WHAT THIS TASK INVOLVES: Give the data again exactly as it appears, excluding any pictures.

---+---

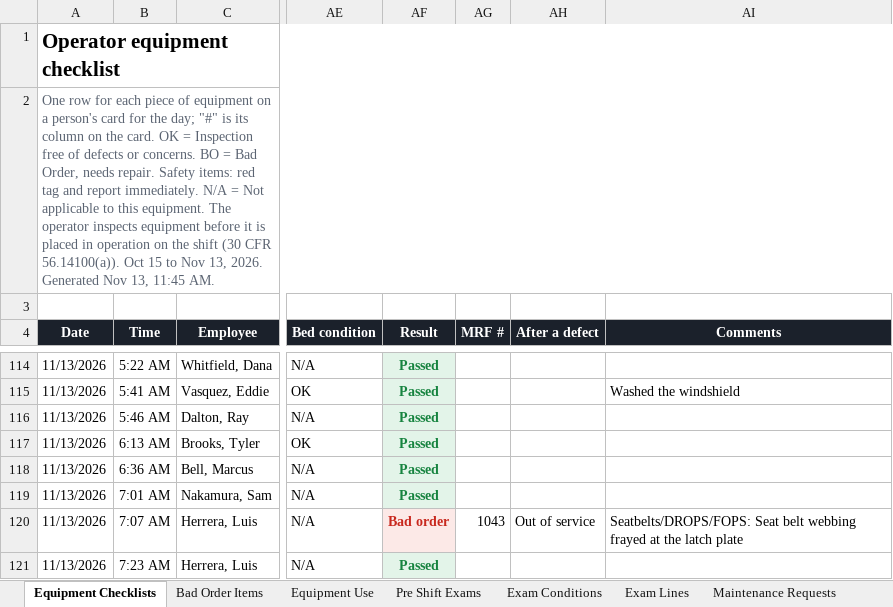
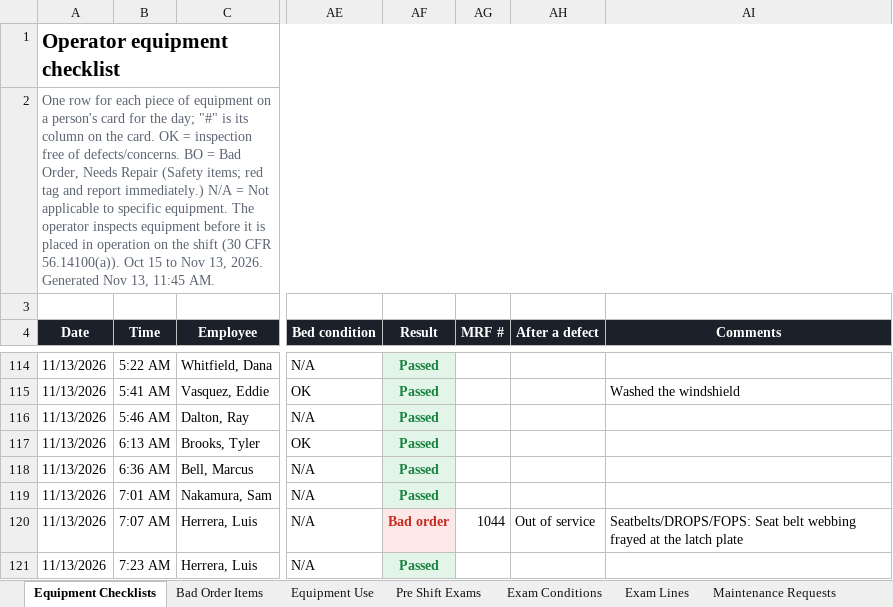
Before and after one commit to bIipn/US-Mine-Payroll-App, an Excel workbook: docs/samples/US-Mine-Safety-Log_sample.xlsx, sheet Equipment Checklists, drawn as a sheet; only a part is shown, gaps mark what is left out; values as stored, in another font and other column widths than the file's, no borders; the diff covers the shown part only; the diff names each change by its address in the sheet, - before the commit and + after, or states it on an @@ line.

```diff
--- a/docs/samples/US-Mine-Safety-Log_sample.xlsx (sheet Equipment Checklists)
+++ b/docs/samples/US-Mine-Safety-Log_sample.xlsx (sheet Equipment Checklists)
-A2 (Date): …OK = Inspection free of defects or concerns. BO = Bad Order, needs repair. Safety items: red tag and report immediately. N/A = Not applicable to this equipment. The…
+A2 (Date): …OK = inspection free of defects/concerns. BO = Bad Order, Needs Repair (Safety items; red tag and report immediately.) N/A = Not applicable to specific equipment. The…
-AG120 (MRF #): 1043
+AG120 (MRF #): 1044
```
Also changed, not shown: 5 edited cells and cell formats elsewhere in this sheet, sheet Exam Lines, sheet Pre Shift Exams, sheet Maintenance Requests, sheet Bad Order Items, sheet Exam Conditions, sheet Equipment Use, 25 other files.
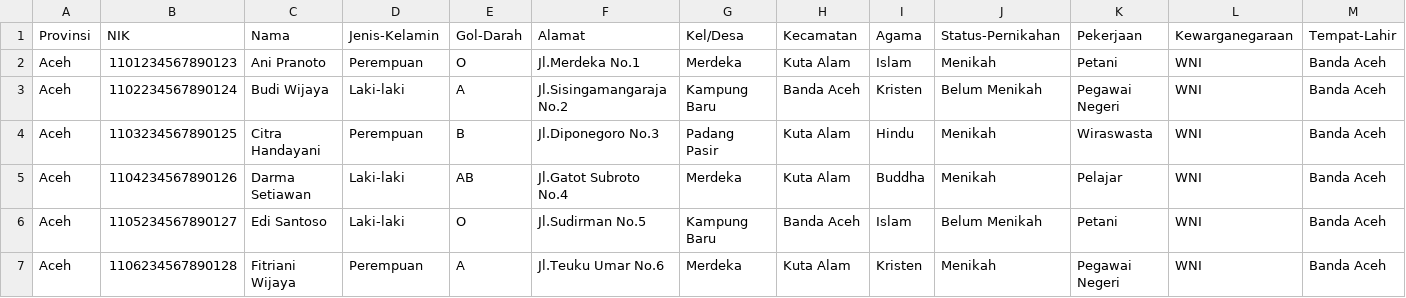
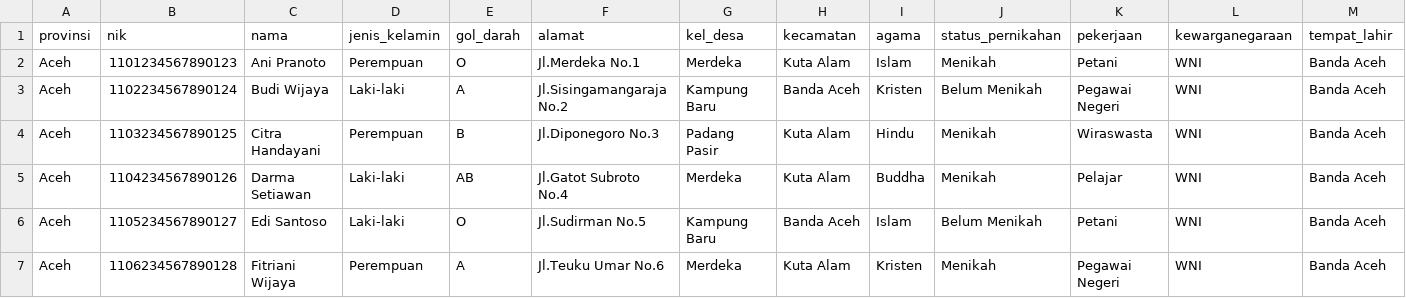
Before and after one commit to Rizzdhr/Aplikasi-Bantuan-Sosial, a CSV file: app/dataset/ktp_tabular_v2.csv, drawn as a sheet; only a part is shown; removed rows and columns are numbered as before the commit, all else as after; rows hold the shown columns only; the diff names each change by its address in the sheet, - before the commit and + after, or states it on an @@ line.

```diff
--- a/app/dataset/ktp_tabular_v2.csv
+++ b/app/dataset/ktp_tabular_v2.csv
-row 1: Provinsi | NIK | Nama | Jenis-Kelamin | Gol-Darah | Alamat | Kel/Desa | Kecamatan | Agama | Status-Pernikahan | Pekerjaan | Kewarganegaraan | Tempat-Lahir
+row 1: provinsi | nik | nama | jenis_kelamin | gol_darah | alamat | kel_desa | kecamatan | agama | status_pernikahan | pekerjaan | kewarganegaraan | tempat_lahir
```
Also changed, not shown: 1 other file.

---+---

RESPONSE AREA:
Before and after one commit to bIipn/US-Mine-Payroll-App, an Excel workbook: docs/samples/US-Mine-Safety-Log_sample.xlsx, sheet Equipment Checklists, drawn as a sheet; only a part is shown, gaps mark what is left out; values as stored, in another font and other column widths than the file's, no borders; the diff covers the shown part only; the diff names each change by its address in the sheet, - before the commit and + after, or states it on an @@ line.

```diff
--- a/docs/samples/US-Mine-Safety-Log_sample.xlsx (sheet Equipment Checklists)
+++ b/docs/samples/US-Mine-Safety-Log_sample.xlsx (sheet Equipment Checklists)
-A2 (Date): …OK = Inspection free of defects or concerns. BO = Bad Order, needs repair. Safety items: red tag and report immediately. N/A = Not applicable to this equipment. The…
+A2 (Date): …OK = inspection free of defects/concerns. BO = Bad Order, Needs Repair (Safety items; red tag and report immediately.) N/A = Not applicable to specific equipment. The…
-AG120 (MRF #): 1043
+AG120 (MRF #): 1044
```
Also changed, not shown: 5 edited cells and cell formats elsewhere in this sheet, sheet Exam Lines, sheet Pre Shift Exams, sheet Maintenance Requests, sheet Bad Order Items, sheet Exam Conditions, sheet Equipment Use, 25 other files.
Before and after one commit to Rizzdhr/Aplikasi-Bantuan-Sosial, a CSV file: app/dataset/ktp_tabular_v2.csv, drawn as a sheet; only a part is shown; removed rows and columns are numbered as before the commit, all else as after; rows hold the shown columns only; the diff names each change by its address in the sheet, - before the commit and + after, or states it on an @@ line.

```diff
--- a/app/dataset/ktp_tabular_v2.csv
+++ b/app/dataset/ktp_tabular_v2.csv
-row 1: Provinsi | NIK | Nama | Jenis-Kelamin | Gol-Darah | Alamat | Kel/Desa | Kecamatan | Agama | Status-Pernikahan | Pekerjaan | Kewarganegaraan | Tempat-Lahir
+row 1: provinsi | nik | nama | jenis_kelamin | gol_darah | alamat | kel_desa | kecamatan | agama | status_pernikahan | pekerjaan | kewarganegaraan | tempat_lahir
```
Also changed, not shown: 1 other file.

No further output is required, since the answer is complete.